The prime minister wants no one in his cabinet to pay for their mistakes, a strategy that has failed
The departure of Matt Hancock from the cabinet is not the end of the matter. It may only be the beginning. Boris Johnson swiftly appointed former chancellor Sajid Javid to replace Mr Hancock, who resigned a day after pictures showing him kissing his aide Gina Coladangelo at work in breach of the government’s social distancing regulations. Yet the whole business raises questions about how government works, who it is in office to serve and risks eroding confidence in public health measures.
In breaking his own pandemic rules Mr Hancock diminished the public’s willingness to adhere to lockdown guidelines. He thought he could apologise and move on. But clearly nothing less than his resignation would restore trust in the government’s ability to manage the pandemic, which is vital as it underpins public attitudes and behaviours. There is such a thing as trust and respect in politics.
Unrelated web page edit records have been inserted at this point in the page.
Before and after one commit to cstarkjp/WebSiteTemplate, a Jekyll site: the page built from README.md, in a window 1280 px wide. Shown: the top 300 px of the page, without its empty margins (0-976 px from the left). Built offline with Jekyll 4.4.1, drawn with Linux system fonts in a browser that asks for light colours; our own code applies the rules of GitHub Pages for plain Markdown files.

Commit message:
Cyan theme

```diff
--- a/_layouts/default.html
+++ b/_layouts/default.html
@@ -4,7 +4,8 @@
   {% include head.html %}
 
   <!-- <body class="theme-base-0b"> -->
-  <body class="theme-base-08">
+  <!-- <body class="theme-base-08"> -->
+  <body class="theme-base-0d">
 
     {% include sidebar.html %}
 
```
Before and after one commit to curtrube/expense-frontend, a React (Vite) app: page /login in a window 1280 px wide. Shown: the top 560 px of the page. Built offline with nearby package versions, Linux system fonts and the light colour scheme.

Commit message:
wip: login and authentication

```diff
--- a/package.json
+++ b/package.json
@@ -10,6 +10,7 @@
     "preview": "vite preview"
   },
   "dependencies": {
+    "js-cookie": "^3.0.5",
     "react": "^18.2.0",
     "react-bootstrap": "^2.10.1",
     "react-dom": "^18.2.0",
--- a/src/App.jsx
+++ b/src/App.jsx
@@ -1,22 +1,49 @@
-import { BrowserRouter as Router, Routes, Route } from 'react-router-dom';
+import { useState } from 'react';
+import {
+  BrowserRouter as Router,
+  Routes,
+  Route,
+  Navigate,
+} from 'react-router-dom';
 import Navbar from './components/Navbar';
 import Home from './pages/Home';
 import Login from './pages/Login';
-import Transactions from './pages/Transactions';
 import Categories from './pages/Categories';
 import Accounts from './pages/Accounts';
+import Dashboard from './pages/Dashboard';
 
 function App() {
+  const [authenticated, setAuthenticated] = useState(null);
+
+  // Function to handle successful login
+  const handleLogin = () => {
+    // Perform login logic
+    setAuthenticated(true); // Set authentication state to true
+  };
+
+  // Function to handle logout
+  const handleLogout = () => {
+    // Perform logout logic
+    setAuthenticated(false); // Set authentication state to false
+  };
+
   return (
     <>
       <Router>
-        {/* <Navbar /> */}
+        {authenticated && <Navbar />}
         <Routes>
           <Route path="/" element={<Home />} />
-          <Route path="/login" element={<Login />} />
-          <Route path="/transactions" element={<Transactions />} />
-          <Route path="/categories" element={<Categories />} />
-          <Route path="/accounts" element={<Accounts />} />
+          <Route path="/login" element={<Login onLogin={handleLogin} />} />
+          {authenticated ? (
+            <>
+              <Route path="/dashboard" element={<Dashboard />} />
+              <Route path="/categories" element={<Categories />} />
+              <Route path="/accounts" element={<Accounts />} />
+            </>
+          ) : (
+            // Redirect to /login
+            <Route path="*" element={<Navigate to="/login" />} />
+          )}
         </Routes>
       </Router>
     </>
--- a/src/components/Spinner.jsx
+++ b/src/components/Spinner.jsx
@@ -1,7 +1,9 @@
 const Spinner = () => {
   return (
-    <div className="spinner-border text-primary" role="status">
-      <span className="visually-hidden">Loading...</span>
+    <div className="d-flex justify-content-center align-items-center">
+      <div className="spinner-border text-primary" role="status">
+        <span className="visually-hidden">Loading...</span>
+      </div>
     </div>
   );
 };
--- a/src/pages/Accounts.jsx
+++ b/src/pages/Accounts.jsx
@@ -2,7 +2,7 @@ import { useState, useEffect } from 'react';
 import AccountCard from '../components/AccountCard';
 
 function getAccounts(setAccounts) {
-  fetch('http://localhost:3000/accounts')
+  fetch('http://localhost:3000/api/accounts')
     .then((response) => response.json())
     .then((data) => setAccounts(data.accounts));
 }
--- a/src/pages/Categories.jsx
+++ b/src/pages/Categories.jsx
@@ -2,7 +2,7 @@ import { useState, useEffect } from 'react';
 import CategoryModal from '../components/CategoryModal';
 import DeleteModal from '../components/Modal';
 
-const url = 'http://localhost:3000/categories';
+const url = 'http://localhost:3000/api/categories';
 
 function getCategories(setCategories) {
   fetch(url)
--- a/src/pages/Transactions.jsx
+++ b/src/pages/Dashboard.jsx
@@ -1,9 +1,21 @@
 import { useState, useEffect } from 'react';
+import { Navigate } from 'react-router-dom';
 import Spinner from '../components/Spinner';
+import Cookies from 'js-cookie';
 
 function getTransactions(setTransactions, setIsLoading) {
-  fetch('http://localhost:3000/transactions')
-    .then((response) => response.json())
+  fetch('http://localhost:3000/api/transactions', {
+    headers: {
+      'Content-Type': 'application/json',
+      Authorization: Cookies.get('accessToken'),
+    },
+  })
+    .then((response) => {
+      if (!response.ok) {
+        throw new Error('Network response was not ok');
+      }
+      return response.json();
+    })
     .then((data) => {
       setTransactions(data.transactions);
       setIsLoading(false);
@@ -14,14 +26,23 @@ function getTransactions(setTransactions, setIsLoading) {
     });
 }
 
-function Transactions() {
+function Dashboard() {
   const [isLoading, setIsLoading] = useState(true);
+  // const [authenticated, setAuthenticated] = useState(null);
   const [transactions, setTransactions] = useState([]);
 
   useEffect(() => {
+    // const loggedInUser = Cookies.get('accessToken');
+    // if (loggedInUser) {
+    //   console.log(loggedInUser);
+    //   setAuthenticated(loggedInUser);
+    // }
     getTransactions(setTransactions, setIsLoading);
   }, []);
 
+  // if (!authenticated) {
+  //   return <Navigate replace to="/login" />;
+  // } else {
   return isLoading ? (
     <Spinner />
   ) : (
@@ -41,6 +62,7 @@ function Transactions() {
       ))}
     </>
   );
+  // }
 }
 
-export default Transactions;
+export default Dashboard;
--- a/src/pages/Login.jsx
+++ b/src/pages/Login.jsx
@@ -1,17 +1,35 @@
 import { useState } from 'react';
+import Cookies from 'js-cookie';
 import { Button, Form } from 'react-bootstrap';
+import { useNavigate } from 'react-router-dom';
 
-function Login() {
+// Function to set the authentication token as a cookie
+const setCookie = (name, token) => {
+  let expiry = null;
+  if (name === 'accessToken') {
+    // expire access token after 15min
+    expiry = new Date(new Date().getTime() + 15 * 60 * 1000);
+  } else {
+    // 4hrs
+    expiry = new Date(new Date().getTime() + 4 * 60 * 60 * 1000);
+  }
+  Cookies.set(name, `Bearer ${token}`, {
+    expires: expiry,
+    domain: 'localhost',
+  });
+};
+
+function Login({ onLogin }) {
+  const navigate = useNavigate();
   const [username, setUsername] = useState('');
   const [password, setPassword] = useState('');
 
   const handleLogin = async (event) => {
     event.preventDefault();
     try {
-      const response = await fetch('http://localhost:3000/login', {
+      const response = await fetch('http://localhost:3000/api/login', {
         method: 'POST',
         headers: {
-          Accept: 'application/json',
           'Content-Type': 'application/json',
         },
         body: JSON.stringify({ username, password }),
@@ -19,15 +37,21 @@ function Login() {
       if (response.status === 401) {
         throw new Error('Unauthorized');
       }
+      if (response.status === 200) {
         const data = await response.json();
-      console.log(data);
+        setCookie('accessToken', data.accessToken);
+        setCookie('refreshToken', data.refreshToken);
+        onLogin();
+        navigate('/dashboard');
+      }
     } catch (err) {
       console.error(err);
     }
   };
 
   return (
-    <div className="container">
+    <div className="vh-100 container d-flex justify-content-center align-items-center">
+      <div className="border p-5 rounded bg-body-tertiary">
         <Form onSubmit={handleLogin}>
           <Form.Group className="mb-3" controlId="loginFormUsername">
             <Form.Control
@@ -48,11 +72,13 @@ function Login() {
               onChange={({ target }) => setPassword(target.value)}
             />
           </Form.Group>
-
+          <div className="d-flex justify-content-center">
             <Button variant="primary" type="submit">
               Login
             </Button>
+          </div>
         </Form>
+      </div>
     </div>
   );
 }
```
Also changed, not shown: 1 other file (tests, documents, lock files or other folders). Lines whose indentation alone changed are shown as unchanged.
They make a difference, despite Mr Johnson setting no store by them.